Data for this exercise:
• • • • • • •

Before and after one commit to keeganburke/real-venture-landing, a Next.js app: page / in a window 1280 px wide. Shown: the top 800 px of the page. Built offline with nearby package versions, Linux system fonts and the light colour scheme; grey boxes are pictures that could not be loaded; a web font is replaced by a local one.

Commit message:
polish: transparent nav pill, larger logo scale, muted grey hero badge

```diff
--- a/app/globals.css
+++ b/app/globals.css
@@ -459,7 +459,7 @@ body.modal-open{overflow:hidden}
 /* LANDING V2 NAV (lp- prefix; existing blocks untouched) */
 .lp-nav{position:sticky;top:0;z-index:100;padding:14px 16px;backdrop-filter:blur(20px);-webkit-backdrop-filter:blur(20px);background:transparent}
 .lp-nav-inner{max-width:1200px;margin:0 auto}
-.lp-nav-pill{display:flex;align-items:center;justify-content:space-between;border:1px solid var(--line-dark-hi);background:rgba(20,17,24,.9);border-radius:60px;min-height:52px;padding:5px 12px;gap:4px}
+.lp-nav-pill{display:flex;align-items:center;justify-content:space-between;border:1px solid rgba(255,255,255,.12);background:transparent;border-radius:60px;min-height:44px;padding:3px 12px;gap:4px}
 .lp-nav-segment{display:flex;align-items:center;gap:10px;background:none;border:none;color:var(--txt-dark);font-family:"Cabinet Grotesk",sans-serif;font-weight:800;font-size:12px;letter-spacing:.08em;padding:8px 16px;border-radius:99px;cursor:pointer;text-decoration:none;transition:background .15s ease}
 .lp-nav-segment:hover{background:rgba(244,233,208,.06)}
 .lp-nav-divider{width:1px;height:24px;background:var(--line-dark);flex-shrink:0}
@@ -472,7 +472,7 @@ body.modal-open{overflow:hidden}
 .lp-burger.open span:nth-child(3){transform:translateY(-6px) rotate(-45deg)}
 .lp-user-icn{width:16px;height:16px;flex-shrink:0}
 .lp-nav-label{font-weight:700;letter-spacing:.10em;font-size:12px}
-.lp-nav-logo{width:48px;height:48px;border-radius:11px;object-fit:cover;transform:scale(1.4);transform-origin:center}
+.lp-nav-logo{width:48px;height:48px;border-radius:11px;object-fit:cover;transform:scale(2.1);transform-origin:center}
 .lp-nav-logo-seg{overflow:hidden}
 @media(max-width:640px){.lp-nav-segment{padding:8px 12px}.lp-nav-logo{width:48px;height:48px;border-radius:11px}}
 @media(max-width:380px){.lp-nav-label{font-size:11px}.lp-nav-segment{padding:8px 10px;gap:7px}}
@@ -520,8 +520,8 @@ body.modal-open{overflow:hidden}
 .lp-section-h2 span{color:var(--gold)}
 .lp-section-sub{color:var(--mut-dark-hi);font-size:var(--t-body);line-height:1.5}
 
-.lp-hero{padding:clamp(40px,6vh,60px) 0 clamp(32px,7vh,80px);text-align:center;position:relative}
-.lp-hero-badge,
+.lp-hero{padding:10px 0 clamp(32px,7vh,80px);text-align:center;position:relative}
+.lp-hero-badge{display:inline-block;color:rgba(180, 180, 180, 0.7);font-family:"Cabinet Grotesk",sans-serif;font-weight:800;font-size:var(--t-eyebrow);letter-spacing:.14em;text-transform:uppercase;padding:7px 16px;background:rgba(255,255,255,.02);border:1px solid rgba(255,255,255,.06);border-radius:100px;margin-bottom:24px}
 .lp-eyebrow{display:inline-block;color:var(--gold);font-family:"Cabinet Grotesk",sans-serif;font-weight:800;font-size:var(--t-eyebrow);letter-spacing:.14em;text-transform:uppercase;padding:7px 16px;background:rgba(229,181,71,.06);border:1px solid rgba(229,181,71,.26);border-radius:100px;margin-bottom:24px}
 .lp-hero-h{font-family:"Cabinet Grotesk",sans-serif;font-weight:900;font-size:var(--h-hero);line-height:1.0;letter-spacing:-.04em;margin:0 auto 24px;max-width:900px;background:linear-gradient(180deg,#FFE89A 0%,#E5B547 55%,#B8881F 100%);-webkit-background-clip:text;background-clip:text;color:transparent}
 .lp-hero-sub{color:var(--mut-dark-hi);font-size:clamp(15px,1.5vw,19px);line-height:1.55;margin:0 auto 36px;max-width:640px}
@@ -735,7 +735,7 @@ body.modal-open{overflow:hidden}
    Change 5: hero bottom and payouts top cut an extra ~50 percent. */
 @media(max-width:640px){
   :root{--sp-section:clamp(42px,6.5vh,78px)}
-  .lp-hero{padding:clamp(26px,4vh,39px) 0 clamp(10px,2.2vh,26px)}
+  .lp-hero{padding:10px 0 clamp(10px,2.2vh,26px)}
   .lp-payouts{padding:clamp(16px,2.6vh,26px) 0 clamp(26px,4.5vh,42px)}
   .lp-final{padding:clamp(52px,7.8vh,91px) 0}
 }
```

• • • • • • •

Problem requirements: From the entries above, copy every line where the word "width" shows up.

Solution to this task:
 .lp-nav-inner{max-width:1200px;margin:0 auto}
 .lp-nav-divider{width:1px;height:24px;background:var(--line-dark);flex-shrink:0}
 .lp-user-icn{width:16px;height:16px;flex-shrink:0}
-.lp-nav-logo{width:48px;height:48px;border-radius:11px;object-fit:cover;transform:scale(1.4);transform-origin:center}
+.lp-nav-logo{width:48px;height:48px;border-radius:11px;object-fit:cover;transform:scale(2.1);transform-origin:center}
 @media(max-width:640px){.lp-nav-segment{padding:8px 12px}.lp-nav-logo{width:48px;height:48px;border-radius:11px}}
 @media(max-width:380px){.lp-nav-label{font-size:11px}.lp-nav-segment{padding:8px 10px;gap:7px}}
 .lp-hero-h{font-family:"Cabinet Grotesk",sans-serif;font-weight:900;font-size:var(--h-hero);line-height:1.0;letter-spacing:-.04em;margin:0 auto 24px;max-width:900px;background:linear-gradient(180deg,#FFE89A 0%,#E5B547 55%,#B8881F 100%);-webkit-background-clip:text;background-clip:text;color:transparent}
 .lp-hero-sub{color:var(--mut-dark-hi);font-size:clamp(15px,1.5vw,19px);line-height:1.55;margin:0 auto 36px;max-width:640px}
 @media(max-width:640px){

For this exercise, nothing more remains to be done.